Jubilee Insurance is one of the largest insurance companies in East Africa. How does your regional strength translate into the Tanzanian market?
We have four more companies in addition to the one in Tanzania; we are in Rwanda, Mauritius, Kenya, and Uganda. One of the things that people know is that at Jubilee we work with multinationals more than anyone. We have many international and multinational clients on our books, and we have partnerships with several companies; therefore, we are able to underwrite business for the multinational employers in the region. For example, some of our medical insurance plans make it easy for us to take care of customers regionally. Jubilee Insurance is a one-stop shop; we give clients a solution in the region as well as in Asia.
What opportunities do you see arising from the new president's agenda?

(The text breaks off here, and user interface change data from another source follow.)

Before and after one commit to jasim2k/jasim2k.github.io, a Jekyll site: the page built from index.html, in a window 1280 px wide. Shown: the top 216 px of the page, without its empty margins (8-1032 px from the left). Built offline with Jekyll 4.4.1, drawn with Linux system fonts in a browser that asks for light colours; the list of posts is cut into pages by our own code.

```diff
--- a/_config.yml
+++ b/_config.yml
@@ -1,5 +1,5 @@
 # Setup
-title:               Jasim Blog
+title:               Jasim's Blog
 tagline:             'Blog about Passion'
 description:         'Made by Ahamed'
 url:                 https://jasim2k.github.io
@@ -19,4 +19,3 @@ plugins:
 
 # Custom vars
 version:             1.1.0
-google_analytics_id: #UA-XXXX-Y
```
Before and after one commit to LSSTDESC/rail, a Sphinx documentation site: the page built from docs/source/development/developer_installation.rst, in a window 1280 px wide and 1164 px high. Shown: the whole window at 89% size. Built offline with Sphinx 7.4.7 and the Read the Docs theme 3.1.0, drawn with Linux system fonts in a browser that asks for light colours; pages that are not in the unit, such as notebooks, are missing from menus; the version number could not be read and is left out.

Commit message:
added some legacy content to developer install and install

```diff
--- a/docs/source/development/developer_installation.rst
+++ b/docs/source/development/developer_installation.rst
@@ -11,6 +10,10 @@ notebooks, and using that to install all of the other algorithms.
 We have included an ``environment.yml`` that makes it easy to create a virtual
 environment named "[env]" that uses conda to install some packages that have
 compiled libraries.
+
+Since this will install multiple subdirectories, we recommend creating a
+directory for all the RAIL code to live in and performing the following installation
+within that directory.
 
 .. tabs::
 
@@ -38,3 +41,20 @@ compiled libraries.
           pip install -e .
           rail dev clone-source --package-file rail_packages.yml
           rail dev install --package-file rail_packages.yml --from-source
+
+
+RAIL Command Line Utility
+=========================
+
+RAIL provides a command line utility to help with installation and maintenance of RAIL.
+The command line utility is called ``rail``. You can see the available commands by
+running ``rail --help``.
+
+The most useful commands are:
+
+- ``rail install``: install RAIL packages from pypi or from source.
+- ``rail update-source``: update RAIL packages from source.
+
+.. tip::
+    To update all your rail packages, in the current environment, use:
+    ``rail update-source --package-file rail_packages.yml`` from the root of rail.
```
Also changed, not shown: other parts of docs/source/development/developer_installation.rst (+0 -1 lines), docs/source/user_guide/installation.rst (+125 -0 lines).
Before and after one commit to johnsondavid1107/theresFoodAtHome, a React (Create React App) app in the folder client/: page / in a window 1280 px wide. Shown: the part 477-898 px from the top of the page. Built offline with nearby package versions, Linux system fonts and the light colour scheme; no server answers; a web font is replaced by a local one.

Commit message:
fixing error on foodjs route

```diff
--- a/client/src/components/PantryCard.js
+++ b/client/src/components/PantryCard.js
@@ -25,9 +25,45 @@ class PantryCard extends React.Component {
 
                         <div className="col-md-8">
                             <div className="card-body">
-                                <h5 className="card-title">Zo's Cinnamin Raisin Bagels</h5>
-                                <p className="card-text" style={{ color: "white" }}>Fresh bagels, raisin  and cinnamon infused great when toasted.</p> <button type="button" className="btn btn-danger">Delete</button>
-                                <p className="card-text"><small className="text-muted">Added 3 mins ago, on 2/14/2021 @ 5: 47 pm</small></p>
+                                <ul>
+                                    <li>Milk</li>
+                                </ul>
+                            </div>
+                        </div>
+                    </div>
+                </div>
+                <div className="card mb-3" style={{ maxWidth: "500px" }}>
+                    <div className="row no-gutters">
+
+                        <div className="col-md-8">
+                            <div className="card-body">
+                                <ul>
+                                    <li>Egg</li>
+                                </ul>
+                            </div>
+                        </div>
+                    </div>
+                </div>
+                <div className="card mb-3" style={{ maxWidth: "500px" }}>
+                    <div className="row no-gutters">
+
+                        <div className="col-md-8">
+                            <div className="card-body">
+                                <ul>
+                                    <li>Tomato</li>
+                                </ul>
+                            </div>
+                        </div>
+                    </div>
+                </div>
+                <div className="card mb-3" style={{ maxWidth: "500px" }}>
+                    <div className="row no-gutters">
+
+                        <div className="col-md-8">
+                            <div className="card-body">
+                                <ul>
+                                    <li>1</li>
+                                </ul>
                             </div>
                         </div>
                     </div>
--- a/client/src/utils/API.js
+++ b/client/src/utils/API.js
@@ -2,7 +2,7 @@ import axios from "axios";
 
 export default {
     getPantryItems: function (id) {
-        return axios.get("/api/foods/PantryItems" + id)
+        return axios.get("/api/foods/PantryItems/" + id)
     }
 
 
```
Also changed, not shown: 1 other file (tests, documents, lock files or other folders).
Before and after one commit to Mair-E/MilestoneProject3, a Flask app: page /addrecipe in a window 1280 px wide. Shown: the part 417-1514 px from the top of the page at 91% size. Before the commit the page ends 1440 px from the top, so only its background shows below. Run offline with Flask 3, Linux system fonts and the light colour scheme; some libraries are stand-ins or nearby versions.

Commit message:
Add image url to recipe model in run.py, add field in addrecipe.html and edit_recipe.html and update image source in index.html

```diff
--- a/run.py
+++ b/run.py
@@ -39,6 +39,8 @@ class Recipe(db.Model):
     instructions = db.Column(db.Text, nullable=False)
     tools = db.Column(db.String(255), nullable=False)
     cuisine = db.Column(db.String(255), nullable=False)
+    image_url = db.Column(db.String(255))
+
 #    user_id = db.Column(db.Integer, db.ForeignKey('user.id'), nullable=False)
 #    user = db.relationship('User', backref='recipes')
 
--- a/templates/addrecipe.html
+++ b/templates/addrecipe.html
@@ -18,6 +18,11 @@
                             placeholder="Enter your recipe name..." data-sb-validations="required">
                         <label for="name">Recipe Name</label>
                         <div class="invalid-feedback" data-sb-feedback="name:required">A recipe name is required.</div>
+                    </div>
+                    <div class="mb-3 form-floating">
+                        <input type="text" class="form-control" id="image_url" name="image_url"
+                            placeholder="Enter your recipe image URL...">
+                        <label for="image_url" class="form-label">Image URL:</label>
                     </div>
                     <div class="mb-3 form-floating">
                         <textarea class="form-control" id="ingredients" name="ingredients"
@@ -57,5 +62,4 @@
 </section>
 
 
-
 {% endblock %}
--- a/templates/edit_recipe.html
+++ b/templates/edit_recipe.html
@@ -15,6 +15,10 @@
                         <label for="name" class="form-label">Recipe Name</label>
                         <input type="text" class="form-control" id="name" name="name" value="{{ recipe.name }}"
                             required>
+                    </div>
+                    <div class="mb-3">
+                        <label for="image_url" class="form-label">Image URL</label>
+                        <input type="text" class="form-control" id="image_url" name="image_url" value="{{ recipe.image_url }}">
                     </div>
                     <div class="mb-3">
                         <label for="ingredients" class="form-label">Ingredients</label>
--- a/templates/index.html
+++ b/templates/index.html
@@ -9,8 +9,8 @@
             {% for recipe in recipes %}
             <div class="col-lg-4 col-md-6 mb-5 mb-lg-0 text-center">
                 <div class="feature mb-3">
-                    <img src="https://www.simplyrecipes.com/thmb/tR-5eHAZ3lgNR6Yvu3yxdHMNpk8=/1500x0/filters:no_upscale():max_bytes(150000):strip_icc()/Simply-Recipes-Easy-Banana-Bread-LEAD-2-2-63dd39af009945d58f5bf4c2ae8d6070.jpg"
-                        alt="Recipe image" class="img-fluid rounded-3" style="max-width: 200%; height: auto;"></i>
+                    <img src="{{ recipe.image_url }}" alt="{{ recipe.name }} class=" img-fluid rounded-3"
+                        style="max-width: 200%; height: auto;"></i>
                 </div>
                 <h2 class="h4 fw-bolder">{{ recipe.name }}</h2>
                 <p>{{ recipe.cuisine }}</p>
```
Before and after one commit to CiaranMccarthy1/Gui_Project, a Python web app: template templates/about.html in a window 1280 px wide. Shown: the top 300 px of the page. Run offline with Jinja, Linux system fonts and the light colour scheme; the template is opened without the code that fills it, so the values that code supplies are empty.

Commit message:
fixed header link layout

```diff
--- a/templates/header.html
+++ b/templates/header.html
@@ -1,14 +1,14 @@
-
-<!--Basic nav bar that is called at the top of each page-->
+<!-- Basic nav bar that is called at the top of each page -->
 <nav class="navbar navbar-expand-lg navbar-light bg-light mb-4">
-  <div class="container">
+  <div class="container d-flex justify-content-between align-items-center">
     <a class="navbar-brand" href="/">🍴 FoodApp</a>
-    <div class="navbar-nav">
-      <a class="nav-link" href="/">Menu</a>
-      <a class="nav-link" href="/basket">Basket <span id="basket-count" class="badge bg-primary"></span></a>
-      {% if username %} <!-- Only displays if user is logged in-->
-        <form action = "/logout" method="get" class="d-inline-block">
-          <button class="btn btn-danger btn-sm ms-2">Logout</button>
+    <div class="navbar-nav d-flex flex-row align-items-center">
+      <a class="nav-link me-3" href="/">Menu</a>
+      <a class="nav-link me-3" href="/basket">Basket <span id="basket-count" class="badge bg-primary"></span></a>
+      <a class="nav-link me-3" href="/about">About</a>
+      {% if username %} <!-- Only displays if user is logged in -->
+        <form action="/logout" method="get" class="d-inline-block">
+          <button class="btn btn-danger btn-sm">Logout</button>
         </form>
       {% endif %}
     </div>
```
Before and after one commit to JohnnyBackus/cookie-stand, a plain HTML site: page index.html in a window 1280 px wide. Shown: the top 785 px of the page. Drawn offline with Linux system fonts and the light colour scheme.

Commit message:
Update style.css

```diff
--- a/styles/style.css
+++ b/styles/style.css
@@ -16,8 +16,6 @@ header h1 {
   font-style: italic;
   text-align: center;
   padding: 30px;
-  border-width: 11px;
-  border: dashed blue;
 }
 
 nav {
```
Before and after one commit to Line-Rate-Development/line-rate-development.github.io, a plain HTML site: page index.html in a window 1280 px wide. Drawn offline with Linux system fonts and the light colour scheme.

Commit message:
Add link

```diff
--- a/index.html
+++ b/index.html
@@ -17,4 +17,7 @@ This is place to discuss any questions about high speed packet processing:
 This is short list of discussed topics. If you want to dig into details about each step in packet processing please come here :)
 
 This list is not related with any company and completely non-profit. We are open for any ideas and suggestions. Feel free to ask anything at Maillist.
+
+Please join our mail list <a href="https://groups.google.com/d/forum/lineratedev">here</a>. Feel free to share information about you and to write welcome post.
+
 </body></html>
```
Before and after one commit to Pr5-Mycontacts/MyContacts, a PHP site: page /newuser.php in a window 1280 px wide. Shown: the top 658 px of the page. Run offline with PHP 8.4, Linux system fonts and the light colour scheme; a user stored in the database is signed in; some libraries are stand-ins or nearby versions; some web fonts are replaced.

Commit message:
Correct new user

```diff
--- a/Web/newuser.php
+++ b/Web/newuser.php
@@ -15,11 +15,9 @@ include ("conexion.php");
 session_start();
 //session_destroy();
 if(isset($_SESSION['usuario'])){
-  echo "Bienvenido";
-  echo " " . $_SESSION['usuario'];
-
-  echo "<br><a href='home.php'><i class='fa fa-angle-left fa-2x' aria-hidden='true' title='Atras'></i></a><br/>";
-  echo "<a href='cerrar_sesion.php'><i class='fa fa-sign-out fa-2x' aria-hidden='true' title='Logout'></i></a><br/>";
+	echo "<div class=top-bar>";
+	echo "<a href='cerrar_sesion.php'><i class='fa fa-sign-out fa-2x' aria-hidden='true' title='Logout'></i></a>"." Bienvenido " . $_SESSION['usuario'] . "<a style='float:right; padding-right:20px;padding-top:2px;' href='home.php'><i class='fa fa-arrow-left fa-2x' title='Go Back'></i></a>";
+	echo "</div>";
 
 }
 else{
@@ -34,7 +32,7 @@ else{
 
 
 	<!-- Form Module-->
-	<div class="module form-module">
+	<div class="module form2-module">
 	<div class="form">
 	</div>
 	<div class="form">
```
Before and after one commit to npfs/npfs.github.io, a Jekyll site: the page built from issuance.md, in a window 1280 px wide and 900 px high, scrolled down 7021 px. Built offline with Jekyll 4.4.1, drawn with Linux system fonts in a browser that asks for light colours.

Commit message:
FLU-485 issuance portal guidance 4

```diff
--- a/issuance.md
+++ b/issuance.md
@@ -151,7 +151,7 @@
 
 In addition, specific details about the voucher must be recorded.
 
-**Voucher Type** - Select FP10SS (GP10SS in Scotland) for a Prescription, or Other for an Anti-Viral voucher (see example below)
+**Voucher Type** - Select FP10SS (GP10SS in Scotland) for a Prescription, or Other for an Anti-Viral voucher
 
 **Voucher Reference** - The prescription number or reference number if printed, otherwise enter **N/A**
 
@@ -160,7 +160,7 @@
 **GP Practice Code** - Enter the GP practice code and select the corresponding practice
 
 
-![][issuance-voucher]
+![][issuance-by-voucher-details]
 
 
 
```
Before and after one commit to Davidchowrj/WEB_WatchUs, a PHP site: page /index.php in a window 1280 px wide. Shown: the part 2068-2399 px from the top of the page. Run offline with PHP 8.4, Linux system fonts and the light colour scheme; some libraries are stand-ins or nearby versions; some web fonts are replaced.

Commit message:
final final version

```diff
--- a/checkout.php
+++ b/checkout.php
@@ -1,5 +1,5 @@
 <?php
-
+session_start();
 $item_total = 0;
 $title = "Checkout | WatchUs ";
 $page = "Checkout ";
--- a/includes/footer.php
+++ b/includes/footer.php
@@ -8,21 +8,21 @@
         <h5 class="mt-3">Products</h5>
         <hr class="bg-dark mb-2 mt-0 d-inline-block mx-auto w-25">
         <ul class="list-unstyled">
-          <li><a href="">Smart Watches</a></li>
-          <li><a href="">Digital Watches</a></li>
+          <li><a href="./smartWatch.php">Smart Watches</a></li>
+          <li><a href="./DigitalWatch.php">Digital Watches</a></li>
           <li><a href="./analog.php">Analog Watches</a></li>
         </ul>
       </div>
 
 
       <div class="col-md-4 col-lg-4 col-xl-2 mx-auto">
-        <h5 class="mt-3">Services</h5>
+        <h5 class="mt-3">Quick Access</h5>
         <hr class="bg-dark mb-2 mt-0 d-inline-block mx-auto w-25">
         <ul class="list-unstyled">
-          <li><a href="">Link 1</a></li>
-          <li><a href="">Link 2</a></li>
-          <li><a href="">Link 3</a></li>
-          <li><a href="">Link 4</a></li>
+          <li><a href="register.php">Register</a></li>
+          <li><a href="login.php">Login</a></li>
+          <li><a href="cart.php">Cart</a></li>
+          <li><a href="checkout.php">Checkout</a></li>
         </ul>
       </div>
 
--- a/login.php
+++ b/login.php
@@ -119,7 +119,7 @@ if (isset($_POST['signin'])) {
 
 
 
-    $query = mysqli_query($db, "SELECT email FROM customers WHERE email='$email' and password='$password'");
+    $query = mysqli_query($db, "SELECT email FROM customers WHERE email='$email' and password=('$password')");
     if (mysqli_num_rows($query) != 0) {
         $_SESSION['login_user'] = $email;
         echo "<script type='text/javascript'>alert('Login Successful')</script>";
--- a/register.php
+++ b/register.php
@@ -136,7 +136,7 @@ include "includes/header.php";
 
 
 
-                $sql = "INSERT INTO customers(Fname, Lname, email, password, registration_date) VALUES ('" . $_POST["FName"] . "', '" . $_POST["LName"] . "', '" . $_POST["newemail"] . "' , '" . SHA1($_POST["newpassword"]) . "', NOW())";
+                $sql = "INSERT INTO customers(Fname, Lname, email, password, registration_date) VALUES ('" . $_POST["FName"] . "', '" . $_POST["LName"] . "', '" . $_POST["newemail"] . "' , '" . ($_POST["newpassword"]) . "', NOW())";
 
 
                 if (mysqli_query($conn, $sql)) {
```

As an organization, this is the most positive outcome that we could have hoped for. One of our values is integrity, and it is difficult to work in an environment where corruption is the order of the day. We are excited about the new crackdown on corruption and attempts to level the playing field. We are looking at the agriculture sector, and one of things we aim for is helping with financial and insurance literacy for small farmers. Similarly, Jubilee looks at infrastructure, which it has always been a key insurance provider for. There are many recent infrastructure projects that we are the insurers for, like the new airport terminal.
Do you target incoming investors as potential clients?
We position ourselves to be able to deliver insurance services to some of these large corporations. Being the market leader, things are focused on being able to help people and alleviate their financial difficulties if there is a claim in the country. We are in the energy sector; we also have a couple of clients in the mining industry, as well as in oil and gas exploration. We look forward to bidding for new clients in a level playing field and taking care of the risks of the megaprojects coming into the country. Our reinsurers are also second to none; they are rated A+ and above through Standard & Poor's. With such strong backing, we are the strongest insurance company in the country, and we will be able to deliver outstanding service and better volume to our clients.
What are the major barriers to higher insurance penetration in Tanzania?
As an insurance company we need to go to the regions and talk to people about insurance. One important step is that we require incentives to set up some branches in remote areas, as has been the case in countries like India. Micro insurance or compulsory insurance legislation could be an incentive. If the tax barriers were reduced, it would be cheaper for companies to open branches in remote areas. Another problem is the lack of innovation among insurance companies and an overreliance on generic products being used in ways that will not fit some regions. The lack of research into a client's needs damages the ability to meet needs. One possibility is legalizing the selling of insurance through bank branches. We are asking the Bank of Tanzania and the Finance Minister to legalize bank insurance for all insurers of the banks in order to help insurance companies distribute the insurance products through banking halls. It would be a win-win situation for both of us; we would partner with banks and we would be able to increase the penetration level of insurance in this country. We need some organized farming system in order to insure a large number of farmers. We need to organize our farming into strong, cooperative societies so that we can deliver the insurance packages easily. We want weather stations in various places within the country so that we would be able to deliver insurance packages that are weather index-based.